In a significant move that aligns with global environmental consciousness and economic regulations, India is actively considering the implementation of its own carbon tax framework, drawing inspiration from the European Union’s proposed Carbon Border Adjustment Mechanism (CBAM). This development, discussed at length among senior officials and industry stakeholders, seeks to apply carbon taxation norms independently, a contrast to the EU’s CBAM, which envisions shared taxation proceeds. However, this shift towards a sovereign carbon tax system raises various questions, including the feasibility of a countervailing tax on imports from the EU and its compatibility with the World Trade Organization (WTO) rules.
A Glimpse into the Proposed Framework
At the heart of this proposal is the idea that India would collect carbon tax proceeds directly, bypassing any revenue sharing with the EU. Specifically, the tax would be applicable to Indian exports destined for European nations, targeting products affected by CBAM. This move underscores India’s commitment to align with global climate change initiatives while seeking economic benefits from carbon pricing.
Tax Calculation and Selective Application
The proposal suggests that the tax or levy on exports to the EU will be calculated using a method akin to the one employed by CBAM, considering overall emission-reducing efficiency (ER). However, this taxation will be limited to select products that India intends to export to European countries. This selective approach raises discussions about its constitutionality, a critical aspect that needs thorough examination.
The EU’s Perspective
From the EU’s viewpoint, the central concern revolves around price equivalence rather than equivalent emission reductions. For India to gain acceptance for such a law, an agreement with the EU is imperative. This agreement should encompass key aspects, including data collection and verification. It’s important to note that the EU has already adopted rules governing the implementation of CBAM, marking the start of its transitional phase on October 1, 2023, which will run until the end of 2025.
Carbon Pricing and Its Impact

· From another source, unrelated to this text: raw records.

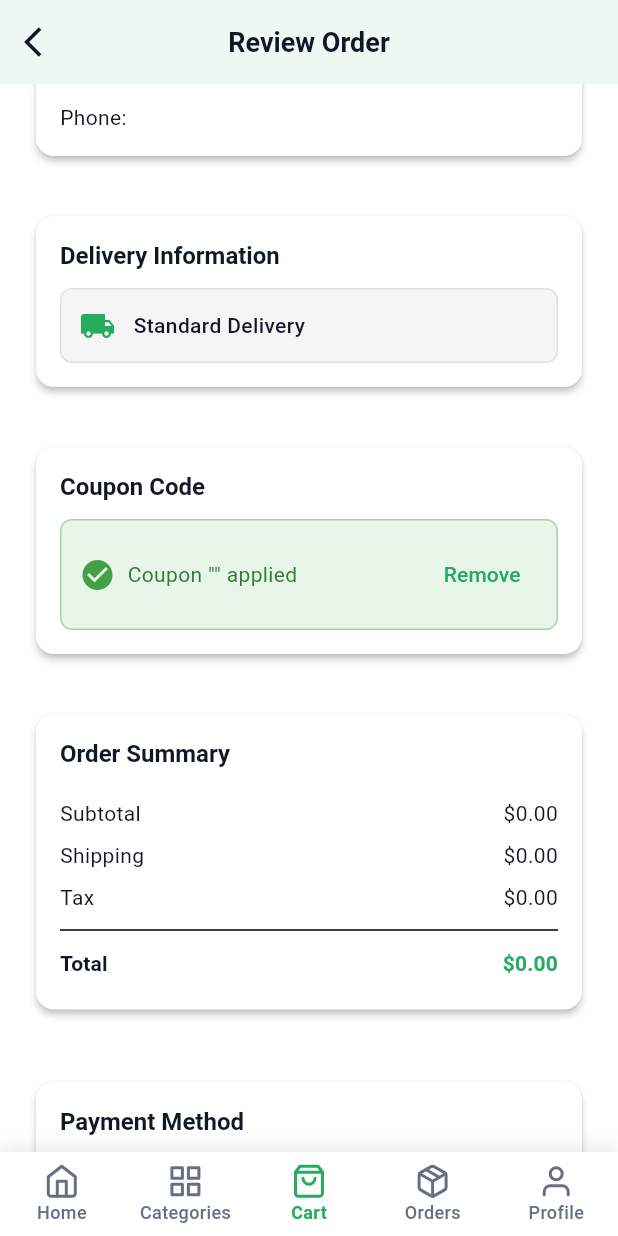
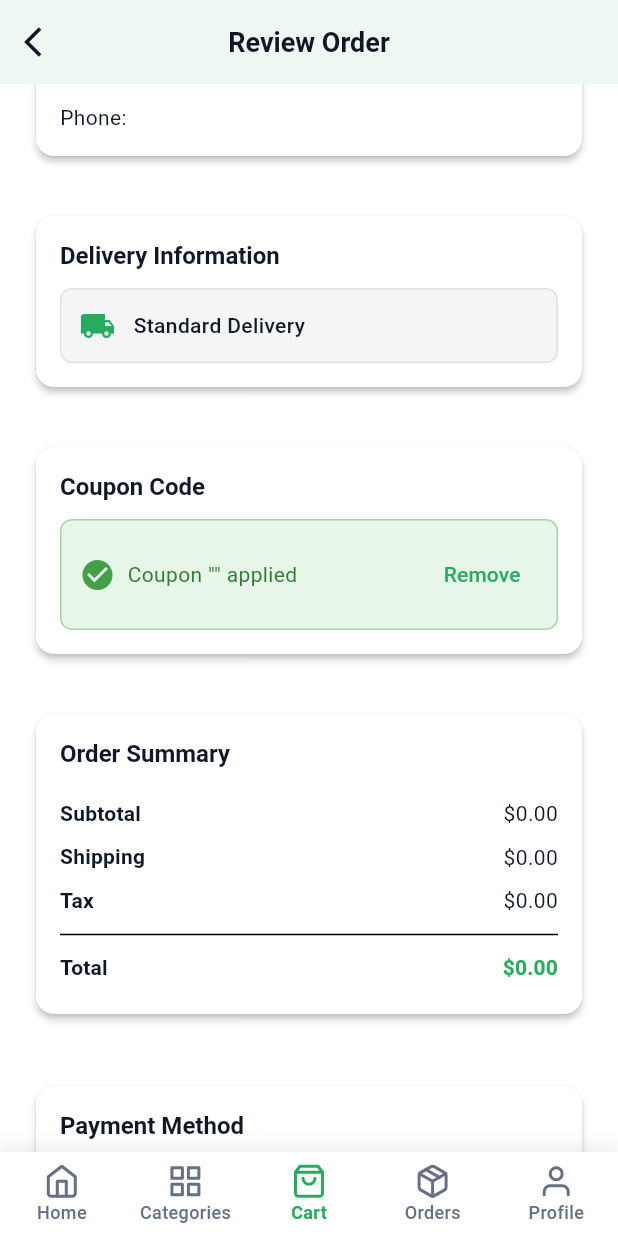
Before and after one commit to Redhorse7422/rikhh-app, a Flutter app: the CheckoutReviewScreen screen opened directly with empty values, scrolled down 576 dp, on a phone screen of 412 x 824 dp. Run offline on Flutter 3.47's test engine with Material 3 defaults, Android fonts, the phone set to English and light mode, and no system bars; our stand-ins replace bloc, cached_network_image, dio, equatable, flutter_bloc, flutter_cache_manager and 7 more; accounts and stored records are empty; generated files the repository leaves out were written again; network calls fail; Roboto replaces fonts that are missing (SF Pro Text).

Commit message:
FIxed checkout screens issue

```diff
--- a/lib/features/checkout/screens/checkout_review_screen.dart
+++ b/lib/features/checkout/screens/checkout_review_screen.dart
@@ -1,5 +1,6 @@
 import 'package:flutter/material.dart';
 import 'package:flutter_bloc/flutter_bloc.dart';
+import 'package:rikhh_app/core/theme/app_colors.dart';
 import 'package:rikhh_app/features/checkout/bloc/checkout_state.dart';
 import '../../../shared/components/checkout_scaffold.dart';
 import '../../../shared/components/optimized_image.dart';
@@ -42,10 +43,12 @@ class _CheckoutReviewScreenState extends State<CheckoutReviewScreen> {
       }
 
       // Check if any items are missing images and fetch from cart
-      final hasMissingImages = session.items.any((item) =>
-          item.imageUrl == null ||
-          item.imageUrl!.isEmpty ||
-          item.imageUrl!.contains('unsplash.com'));
+      final hasMissingImages = session.items.any(
+        (item) =>
+            item.imageUrl == null ||
+            item.imageUrl!.isEmpty ||
+            item.imageUrl!.contains('unsplash.com'),
+      );
 
       if (hasMissingImages) {
         context.read<CheckoutCubit>().fetchImagesFromCart(widget.userData);
@@ -94,7 +97,6 @@ class _CheckoutReviewScreenState extends State<CheckoutReviewScreen> {
         },
         builder: (context, state) {
           final session = state.checkoutSession ?? widget.checkoutSession;
-
 
           // Show loading indicator for operations in progress
           if (state.isOperationInProgress) {
@@ -303,9 +305,10 @@ class _CheckoutReviewScreenState extends State<CheckoutReviewScreen> {
           children: [
             Text(
               'Delivery Information',
-              style: Theme.of(
-                context,
-              ).textTheme.titleLarge?.copyWith(fontWeight: FontWeight.bold),
+              style: Theme.of(context).textTheme.titleLarge?.copyWith(
+                fontWeight: FontWeight.bold,
+                color: AppColors.heading,
+              ),
             ),
             const SizedBox(height: 12),
             Container(
@@ -317,10 +320,7 @@ class _CheckoutReviewScreenState extends State<CheckoutReviewScreen> {
               ),
               child: Row(
                 children: [
-                  Icon(
-                    Icons.local_shipping,
-                    color: Theme.of(context).primaryColor,
-                  ),
+                  Icon(Icons.local_shipping, color: AppColors.primary),
                   const SizedBox(width: 12),
                   Expanded(
                     child: Column(
@@ -328,7 +328,10 @@ class _CheckoutReviewScreenState extends State<CheckoutReviewScreen> {
                       children: [
                         Text(
                           'Standard Delivery',
-                          style: const TextStyle(fontWeight: FontWeight.w500),
+                          style: const TextStyle(
+                            fontWeight: FontWeight.w500,
+                            color: AppColors.heading,
+                          ),
                         ),
                         // Text(
                         //   'Free delivery',
@@ -355,9 +358,10 @@ class _CheckoutReviewScreenState extends State<CheckoutReviewScreen> {
           children: [
             Text(
               'Coupon Code',
-              style: Theme.of(
-                context,
-              ).textTheme.titleLarge?.copyWith(fontWeight: FontWeight.bold),
+              style: Theme.of(context).textTheme.titleLarge?.copyWith(
+                fontWeight: FontWeight.bold,
+                color: AppColors.heading,
+              ),
             ),
             const SizedBox(height: 12),
             if (session.couponCode != null) ...[
@@ -420,9 +424,10 @@ class _CheckoutReviewScreenState extends State<CheckoutReviewScreen> {
           children: [
             Text(
               'Order Summary',
-              style: Theme.of(
-                context,
-              ).textTheme.titleLarge?.copyWith(fontWeight: FontWeight.bold),
+              style: Theme.of(context).textTheme.titleLarge?.copyWith(
+                fontWeight: FontWeight.bold,
+                color: AppColors.heading,
+              ),
             ),
             const SizedBox(height: 16),
             _buildSummaryRow('Subtotal', session.summary.subtotal),
@@ -456,17 +461,21 @@ class _CheckoutReviewScreenState extends State<CheckoutReviewScreen> {
           Text(
             label,
             style: isTotal
-                ? Theme.of(
-                    context,
-                  ).textTheme.titleMedium?.copyWith(fontWeight: FontWeight.bold)
-                : null,
+                ? Theme.of(context).textTheme.titleMedium?.copyWith(
+                    fontWeight: FontWeight.bold,
+                    color: AppColors.heading,
+                  )
+                : Theme.of(context).textTheme.titleMedium?.copyWith(
+                    fontWeight: FontWeight.bold,
+                    color: AppColors.heading,
+                  ),
           ),
           Text(
             '${isDiscount ? '-' : ''}\$${amount.toStringAsFixed(2)}',
             style: isTotal
                 ? Theme.of(context).textTheme.titleMedium?.copyWith(
                     fontWeight: FontWeight.bold,
-                    color: Theme.of(context).primaryColor,
+                    color: AppColors.primary,
                   )
                 : isDiscount
                 ? const TextStyle(color: Colors.green)
@@ -486,9 +495,10 @@ class _CheckoutReviewScreenState extends State<CheckoutReviewScreen> {
           children: [
             Text(
               'Payment Method',
-              style: Theme.of(
-                context,
-              ).textTheme.titleLarge?.copyWith(fontWeight: FontWeight.bold),
+              style: Theme.of(context).textTheme.titleLarge?.copyWith(
+                fontWeight: FontWeight.bold,
+                color: AppColors.heading,
+              ),
             ),
             const SizedBox(height: 12),
             Container(
@@ -500,7 +510,7 @@ class _CheckoutReviewScreenState extends State<CheckoutReviewScreen> {
               ),
               child: Row(
                 children: [
-                  Icon(Icons.money, color: Theme.of(context).primaryColor),
+                  Icon(Icons.money, color: AppColors.primary),
                   const SizedBox(width: 12),
                   Expanded(
                     child: Column(
@@ -508,7 +518,10 @@ class _CheckoutReviewScreenState extends State<CheckoutReviewScreen> {
                       children: [
                         Text(
                           'Cash on Delivery',
-                          style: const TextStyle(fontWeight: FontWeight.w500),
+                          style: const TextStyle(
+                            fontWeight: FontWeight.w500,
+                            color: AppColors.heading,
+                          ),
                         ),
                         Text(
                           'Pay when your order arrives',
@@ -571,7 +584,6 @@ class _OrderItemWidget extends StatelessWidget {
 
   @override
   Widget build(BuildContext context) {
-
     return Padding(
       padding: const EdgeInsets.only(bottom: 12),
       child: Row(
--- a/lib/shared/components/checkout_scaffold.dart
+++ b/lib/shared/components/checkout_scaffold.dart
@@ -25,7 +25,7 @@ class CheckoutScaffold extends StatelessWidget {
     return Scaffold(
       appBar: AppBar(
         title: Text(title),
-        backgroundColor: Colors.transparent,
+        backgroundColor: Colors.white,
         elevation: 0,
         leading: showBackButton
             ? IconButton(
@@ -80,15 +80,20 @@ class CheckoutScaffold extends StatelessWidget {
           BottomNavigationBarItem(
             icon: BlocConsumer<CartCubit, CartState>(
               listener: (context, state) {
-                AppLogger.checkout('🛒 CheckoutScaffold: Cart state changed - status: ${state.status}, itemCount: ${state.summary?.itemsCount ?? state.items.fold<int>(0, (sum, item) => sum + item.quantity)}');
+                AppLogger.checkout(
+                  '🛒 CheckoutScaffold: Cart state changed - status: ${state.status}, itemCount: ${state.summary?.itemsCount ?? state.items.fold<int>(0, (sum, item) => sum + item.quantity)}',
+                );
               },
               builder: (context, state) {
-                final itemCount = state.summary?.itemsCount ??
+                final itemCount =
+                    state.summary?.itemsCount ??
                     state.items.fold<int>(
                       0,
                       (sum, item) => sum + item.quantity,
                     );
-                AppLogger.checkout('🛒 CheckoutScaffold: BlocBuilder rebuilding - itemCount: $itemCount, status: ${state.status}');
+                AppLogger.checkout(
+                  '🛒 CheckoutScaffold: BlocBuilder rebuilding - itemCount: $itemCount, status: ${state.status}',
+                );
                 return Stack(
                   children: [
                     const Icon(Feather.shopping_bag),
```
Also changed, not shown: lib/features/checkout/models/checkout_models.dart (+57 -10 lines), lib/features/checkout/screens/checkout_payment_screen.dart (+3 -5 lines), lib/features/checkout/screens/checkout_screen.dart (+78 -32 lines), lib/features/checkout/screens/order_confirmation_screen.dart (+37 -9 lines), lib/features/checkout/services/checkout_api_service.dart (+6 -13 lines).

Carbon pricing is a crucial aspect of this entire framework. Notably, carbon credits are a significant component of CBAM, with EU importers having to purchase CBAM certificates starting from January 1, 2026, corresponding to the embedded emissions above the EU-ETS benchmark levels. These certificates are priced at €85 per tonne of CO2, with a progressive increase anticipated. This pricing mechanism directly impacts industries, especially those with high emissions like steel and aluminium.

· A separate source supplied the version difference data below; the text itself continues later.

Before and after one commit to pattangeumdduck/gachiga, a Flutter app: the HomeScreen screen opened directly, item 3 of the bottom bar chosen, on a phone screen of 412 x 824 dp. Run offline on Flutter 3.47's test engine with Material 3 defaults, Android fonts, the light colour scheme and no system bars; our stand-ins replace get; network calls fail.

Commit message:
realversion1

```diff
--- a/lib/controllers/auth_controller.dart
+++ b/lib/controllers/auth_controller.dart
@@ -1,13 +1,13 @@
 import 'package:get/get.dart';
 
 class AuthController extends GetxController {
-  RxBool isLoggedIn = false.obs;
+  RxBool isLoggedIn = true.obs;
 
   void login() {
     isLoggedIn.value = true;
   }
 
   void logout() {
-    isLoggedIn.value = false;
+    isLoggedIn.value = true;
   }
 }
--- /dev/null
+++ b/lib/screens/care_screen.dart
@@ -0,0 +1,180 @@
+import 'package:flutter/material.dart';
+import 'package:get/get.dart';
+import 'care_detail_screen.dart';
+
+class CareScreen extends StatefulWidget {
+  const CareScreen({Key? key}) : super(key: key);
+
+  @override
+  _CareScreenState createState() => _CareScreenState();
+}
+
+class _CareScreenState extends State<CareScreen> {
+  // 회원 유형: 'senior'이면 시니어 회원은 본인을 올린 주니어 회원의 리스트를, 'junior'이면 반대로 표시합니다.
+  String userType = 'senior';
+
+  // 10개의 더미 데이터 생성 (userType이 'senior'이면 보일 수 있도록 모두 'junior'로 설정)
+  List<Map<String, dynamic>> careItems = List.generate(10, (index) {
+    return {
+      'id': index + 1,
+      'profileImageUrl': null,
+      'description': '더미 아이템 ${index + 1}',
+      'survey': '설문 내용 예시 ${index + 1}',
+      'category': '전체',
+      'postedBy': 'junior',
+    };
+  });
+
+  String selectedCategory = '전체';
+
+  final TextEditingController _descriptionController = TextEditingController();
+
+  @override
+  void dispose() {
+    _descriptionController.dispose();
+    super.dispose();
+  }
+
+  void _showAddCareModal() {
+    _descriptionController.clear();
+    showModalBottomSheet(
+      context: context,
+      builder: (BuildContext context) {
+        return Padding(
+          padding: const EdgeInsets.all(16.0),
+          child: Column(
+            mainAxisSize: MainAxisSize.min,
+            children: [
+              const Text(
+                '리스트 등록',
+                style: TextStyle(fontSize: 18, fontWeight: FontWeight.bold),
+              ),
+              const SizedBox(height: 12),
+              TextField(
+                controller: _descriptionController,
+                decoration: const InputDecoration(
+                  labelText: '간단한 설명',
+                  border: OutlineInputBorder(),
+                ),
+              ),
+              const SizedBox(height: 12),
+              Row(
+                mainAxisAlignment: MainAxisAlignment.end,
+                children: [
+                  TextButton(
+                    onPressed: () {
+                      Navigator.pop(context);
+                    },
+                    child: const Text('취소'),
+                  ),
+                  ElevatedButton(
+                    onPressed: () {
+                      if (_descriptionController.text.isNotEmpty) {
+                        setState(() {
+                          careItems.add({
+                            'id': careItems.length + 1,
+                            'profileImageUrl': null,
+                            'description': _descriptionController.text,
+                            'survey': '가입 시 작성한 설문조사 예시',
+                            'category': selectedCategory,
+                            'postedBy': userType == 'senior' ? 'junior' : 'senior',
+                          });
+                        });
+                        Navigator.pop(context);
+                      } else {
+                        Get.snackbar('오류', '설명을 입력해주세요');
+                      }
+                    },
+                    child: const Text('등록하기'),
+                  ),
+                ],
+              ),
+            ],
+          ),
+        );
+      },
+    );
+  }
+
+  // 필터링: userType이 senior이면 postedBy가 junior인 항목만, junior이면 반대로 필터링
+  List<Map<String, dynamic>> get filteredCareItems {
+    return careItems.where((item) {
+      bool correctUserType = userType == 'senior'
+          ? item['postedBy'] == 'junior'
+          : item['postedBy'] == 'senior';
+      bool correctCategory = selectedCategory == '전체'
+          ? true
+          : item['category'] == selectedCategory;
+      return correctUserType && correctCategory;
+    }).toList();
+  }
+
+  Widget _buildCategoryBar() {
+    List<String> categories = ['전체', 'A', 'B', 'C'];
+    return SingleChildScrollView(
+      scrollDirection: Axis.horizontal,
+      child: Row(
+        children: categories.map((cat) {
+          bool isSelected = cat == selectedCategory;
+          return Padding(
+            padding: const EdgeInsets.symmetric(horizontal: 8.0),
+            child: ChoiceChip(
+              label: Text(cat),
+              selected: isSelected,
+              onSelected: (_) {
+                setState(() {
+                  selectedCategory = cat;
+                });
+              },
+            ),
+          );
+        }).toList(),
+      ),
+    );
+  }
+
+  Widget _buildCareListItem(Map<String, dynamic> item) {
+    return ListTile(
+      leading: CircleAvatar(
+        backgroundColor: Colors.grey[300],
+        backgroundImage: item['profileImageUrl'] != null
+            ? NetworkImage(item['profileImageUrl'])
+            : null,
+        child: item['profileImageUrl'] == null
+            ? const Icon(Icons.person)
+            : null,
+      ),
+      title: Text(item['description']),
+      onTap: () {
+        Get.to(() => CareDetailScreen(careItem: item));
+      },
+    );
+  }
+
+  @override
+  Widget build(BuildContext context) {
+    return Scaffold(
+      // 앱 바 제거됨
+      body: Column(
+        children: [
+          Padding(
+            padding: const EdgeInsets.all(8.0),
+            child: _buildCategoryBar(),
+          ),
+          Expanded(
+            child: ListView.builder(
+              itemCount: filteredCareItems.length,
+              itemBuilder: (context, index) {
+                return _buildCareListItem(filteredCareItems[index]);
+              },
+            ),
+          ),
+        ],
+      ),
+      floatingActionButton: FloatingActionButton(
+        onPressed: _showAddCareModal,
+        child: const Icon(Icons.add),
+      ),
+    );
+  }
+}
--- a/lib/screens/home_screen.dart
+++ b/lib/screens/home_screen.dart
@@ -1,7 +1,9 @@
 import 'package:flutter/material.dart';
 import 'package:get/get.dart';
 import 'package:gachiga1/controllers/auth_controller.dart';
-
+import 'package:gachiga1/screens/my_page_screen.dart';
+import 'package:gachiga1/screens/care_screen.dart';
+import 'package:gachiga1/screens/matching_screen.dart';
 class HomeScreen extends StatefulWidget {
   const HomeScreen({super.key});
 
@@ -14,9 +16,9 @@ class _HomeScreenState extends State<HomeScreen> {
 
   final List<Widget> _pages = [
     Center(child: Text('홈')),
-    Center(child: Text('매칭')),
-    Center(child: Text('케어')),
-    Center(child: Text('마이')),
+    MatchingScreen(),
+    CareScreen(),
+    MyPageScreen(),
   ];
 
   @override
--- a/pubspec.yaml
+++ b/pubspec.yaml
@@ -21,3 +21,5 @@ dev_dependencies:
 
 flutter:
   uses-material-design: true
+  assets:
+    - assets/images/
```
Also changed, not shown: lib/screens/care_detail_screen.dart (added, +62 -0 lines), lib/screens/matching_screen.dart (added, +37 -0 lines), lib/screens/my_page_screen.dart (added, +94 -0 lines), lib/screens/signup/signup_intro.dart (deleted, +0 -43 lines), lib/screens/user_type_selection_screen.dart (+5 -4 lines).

India’s Unique Challenges
India faces unique challenges when it comes to carbon emissions. For instance, the country’s aluminium sector is among the highest greenhouse gas emitters globally. The top two aluminium smelters in India emit approximately 20.92 tonnes of CO2 per tonne of aluminium produced, in stark contrast to global players like Rio Tinto and Alcoa Corp, which boast significantly lower emissions per tonne. Similarly, the steel sector exhibits higher CO2 emissions compared to the global average, making it imperative for India to address these issues comprehensively.
Counter Measures and Carbon Markets

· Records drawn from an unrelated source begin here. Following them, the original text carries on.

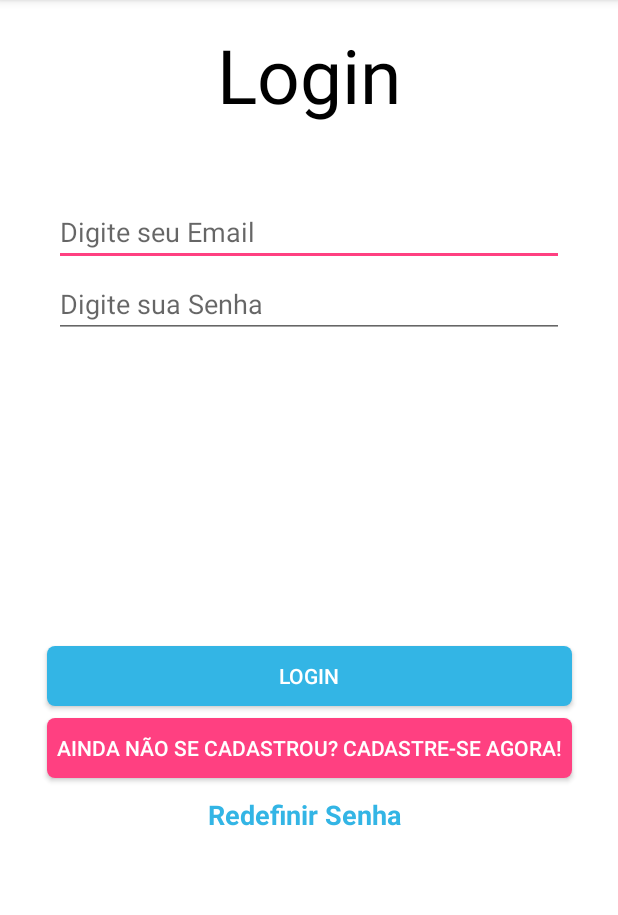
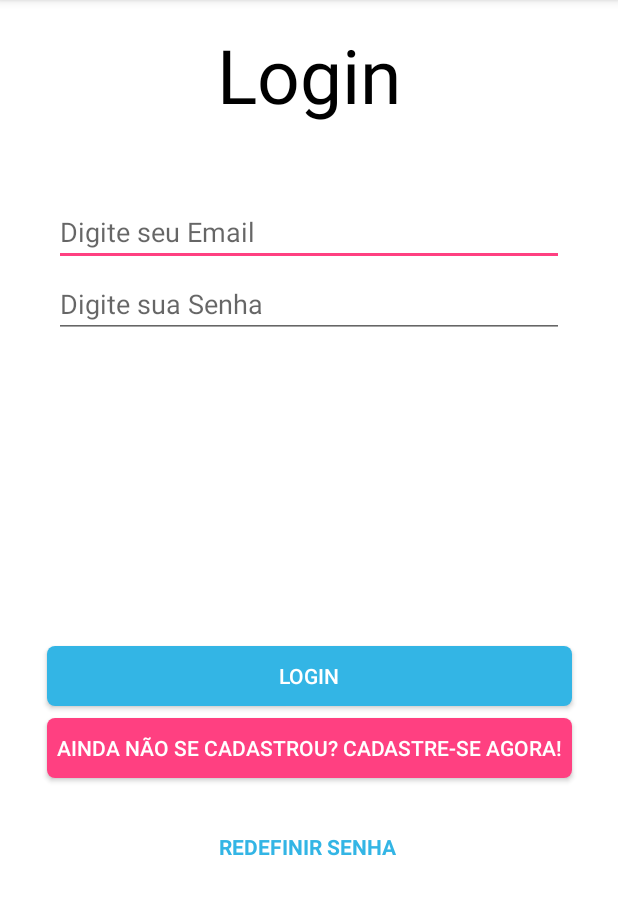
Before and after one commit to MarthinKorb/MobileSecretary, an Android app: the screen it shows after launch (LoginActivity), on a phone screen of 412 x 824 dp, the part 84-999 px from its top. Run offline under Robolectric (Android 15) with nearby library versions, the phone set to English and light mode, and no system bars; our stand-ins replace Firebase (no records; nobody signed in at launch, a user with empty details on screens opened directly).

Commit message:
ajustando layout

```diff
--- a/app/build.gradle
+++ b/app/build.gradle
@@ -36,6 +36,7 @@ dependencies {
     implementation 'com.google.firebase:firebase-auth:16.0.2'
     implementation 'de.hdodenhof:circleimageview:2.2.0'
     implementation 'com.android.support:multidex:1.0.3'
+    implementation 'com.android.support:recyclerview-v7:27.0.1'
 
 }
 apply plugin: 'com.google.gms.google-services'
--- a/app/src/main/java/mobiletcc/curso/br/mobilesecretarytcc/GerenciarConsultaActivity.java
+++ b/app/src/main/java/mobiletcc/curso/br/mobilesecretarytcc/GerenciarConsultaActivity.java
@@ -175,7 +175,7 @@ public class GerenciarConsultaActivity extends AppCompatActivity {
                 listView_ConsultaUser.setAdapter(arrayAdapterGerConsulta);
 
                 if (listaConsultaDados.isEmpty()){
-                    alert("Você não tem nenhum agendamento!");
+                    alert("Você não tem agendamentos!");
                 }
             }
 
--- a/app/src/main/res/layout/activity_add_consulta.xml
+++ b/app/src/main/res/layout/activity_add_consulta.xml
@@ -49,11 +49,7 @@
         android:id="@+id/listView_dadosId"
         android:layout_width="match_parent"
         android:layout_height="441dp"
-        android:layout_marginStart="8dp"
-        android:layout_marginLeft="8dp"
         android:layout_marginTop="32dp"
-        android:layout_marginEnd="8dp"
-        android:layout_marginRight="8dp"
         android:layout_marginBottom="8dp"
         app:layout_constraintBottom_toBottomOf="parent"
         app:layout_constraintEnd_toEndOf="parent"
--- a/app/src/main/res/layout/activity_historico_consultas.xml
+++ b/app/src/main/res/layout/activity_historico_consultas.xml
@@ -11,13 +11,8 @@
         android:id="@+id/listView_HistConsID"
         android:layout_width="match_parent"
         android:layout_height="572dp"
-        android:layout_marginStart="8dp"
-        android:layout_marginLeft="8dp"
         android:layout_marginTop="32dp"
-        android:layout_marginEnd="8dp"
-        android:layout_marginRight="8dp"
         android:layout_marginBottom="32dp"
-        android:padding="20dp"
         app:layout_constraintBottom_toBottomOf="parent"
         app:layout_constraintEnd_toEndOf="parent"
         app:layout_constraintStart_toStartOf="parent"
--- a/app/src/main/res/layout/activity_login.xml
+++ b/app/src/main/res/layout/activity_login.xml
@@ -67,13 +67,14 @@
         android:id="@+id/txt_Reset_SenhaId"
         android:layout_width="wrap_content"
         android:layout_height="wrap_content"
-        android:layout_marginTop="12dp"
-        android:text="Redefinir Senha"
+        android:layout_marginTop="36dp"
+        android:autoText="false"
+        android:text="REDEFINIR SENHA"
         android:textColor="@color/colorButtons"
-        android:textSize="18sp"
+        android:textSize="14sp"
         android:textStyle="bold"
         app:layout_constraintEnd_toEndOf="@+id/btn_Novo"
-        app:layout_constraintHorizontal_bias="0.486"
+        app:layout_constraintHorizontal_bias="0.497"
         app:layout_constraintStart_toStartOf="@+id/btn_Novo"
         app:layout_constraintTop_toBottomOf="@+id/btn_Novo" />
 
--- a/app/src/main/res/layout/activity_mensagem.xml
+++ b/app/src/main/res/layout/activity_mensagem.xml
@@ -30,7 +30,6 @@
         android:layout_marginTop="16dp"
         android:layout_marginEnd="8dp"
         android:layout_marginRight="8dp"
-        android:padding="20dp"
         app:layout_constraintEnd_toEndOf="parent"
         app:layout_constraintStart_toStartOf="parent"
         app:layout_constraintTop_toBottomOf="@+id/ImageView" />
@@ -38,7 +37,7 @@
     <EditText
         android:id="@+id/edit_mensagemUID"
         android:layout_width="340dp"
-        android:layout_height="40dp"
+        android:layout_height="46dp"
         android:layout_marginStart="8dp"
         android:layout_marginLeft="8dp"
         android:layout_marginEnd="8dp"
@@ -61,6 +60,7 @@
         app:layout_constraintBottom_toBottomOf="@+id/edit_mensagemUID"
         app:layout_constraintEnd_toEndOf="@+id/edit_mensagemUID"
         app:layout_constraintTop_toTopOf="@+id/edit_mensagemUID"
+        app:layout_constraintVertical_bias="0.0"
         app:srcCompat="@android:drawable/ic_menu_send" />
 
 </android.support.constraint.ConstraintLayout>
```
Also changed, not shown: app/src/main/res/layout/activity_consultas_disponiveis.xml (+7 -3 lines), app/src/main/res/layout/activity_reset_senha.xml (+8 -5 lines).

Indian officials have also floated the idea of counter-tax measures on EU imports, although the validity of such measures remains under scrutiny. The compatibility of these taxation policies with WTO regulations is a primary concern. Moreover, Indian policymakers are exploring the possibility of linking India’s emerging carbon markets with the EU’s Carbon Credit Trading System, an endeavour that presents its own set of challenges.
In conclusion, India’s consideration of its own carbon tax framework in line with the EU’s CBAM principles reflects the country’s commitment to environmental sustainability and economic adaptability. However, the path forward requires careful deliberation, encompassing legal, economic, and environmental dimensions, to ensure a harmonious transition into this new era of carbon taxation.